GOAL OF THE EXERCISE: Go through the lines below, tally those that include the word "color", and give only the tally.

Front-end code change data
== Segment start ==

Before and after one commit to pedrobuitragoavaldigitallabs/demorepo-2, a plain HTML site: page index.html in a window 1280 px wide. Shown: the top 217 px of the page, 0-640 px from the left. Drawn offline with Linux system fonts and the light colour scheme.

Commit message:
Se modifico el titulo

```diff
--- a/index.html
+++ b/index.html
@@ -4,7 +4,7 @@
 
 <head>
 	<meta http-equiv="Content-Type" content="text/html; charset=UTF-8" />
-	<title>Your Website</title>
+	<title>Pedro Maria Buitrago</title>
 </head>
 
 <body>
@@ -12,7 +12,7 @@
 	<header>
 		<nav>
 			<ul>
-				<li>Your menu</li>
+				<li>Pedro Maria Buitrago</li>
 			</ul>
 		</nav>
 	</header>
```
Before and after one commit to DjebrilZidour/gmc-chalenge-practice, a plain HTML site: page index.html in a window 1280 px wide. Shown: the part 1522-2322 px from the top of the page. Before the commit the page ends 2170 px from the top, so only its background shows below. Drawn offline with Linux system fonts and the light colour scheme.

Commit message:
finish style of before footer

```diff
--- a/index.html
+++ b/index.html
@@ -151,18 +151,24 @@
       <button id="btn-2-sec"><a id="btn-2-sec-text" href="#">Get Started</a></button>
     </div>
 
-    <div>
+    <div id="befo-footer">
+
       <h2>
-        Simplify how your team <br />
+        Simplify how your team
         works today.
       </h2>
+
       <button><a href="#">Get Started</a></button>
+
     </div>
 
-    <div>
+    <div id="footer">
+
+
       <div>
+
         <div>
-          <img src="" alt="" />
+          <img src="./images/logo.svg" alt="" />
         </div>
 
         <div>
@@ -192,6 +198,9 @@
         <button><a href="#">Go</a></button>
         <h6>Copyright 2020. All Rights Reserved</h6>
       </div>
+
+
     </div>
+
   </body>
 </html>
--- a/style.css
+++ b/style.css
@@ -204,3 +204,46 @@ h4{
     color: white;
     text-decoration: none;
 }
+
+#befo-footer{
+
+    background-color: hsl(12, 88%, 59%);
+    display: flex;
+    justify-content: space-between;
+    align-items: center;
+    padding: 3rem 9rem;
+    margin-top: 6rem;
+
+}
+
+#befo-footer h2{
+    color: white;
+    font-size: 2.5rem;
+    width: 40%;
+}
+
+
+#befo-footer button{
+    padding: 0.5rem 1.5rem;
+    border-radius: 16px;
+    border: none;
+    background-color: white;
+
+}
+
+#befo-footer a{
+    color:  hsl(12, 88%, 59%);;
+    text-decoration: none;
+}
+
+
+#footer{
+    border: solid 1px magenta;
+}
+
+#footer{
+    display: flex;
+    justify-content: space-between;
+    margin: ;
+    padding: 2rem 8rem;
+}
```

== Segment end ==

ANSWER SECTION: 5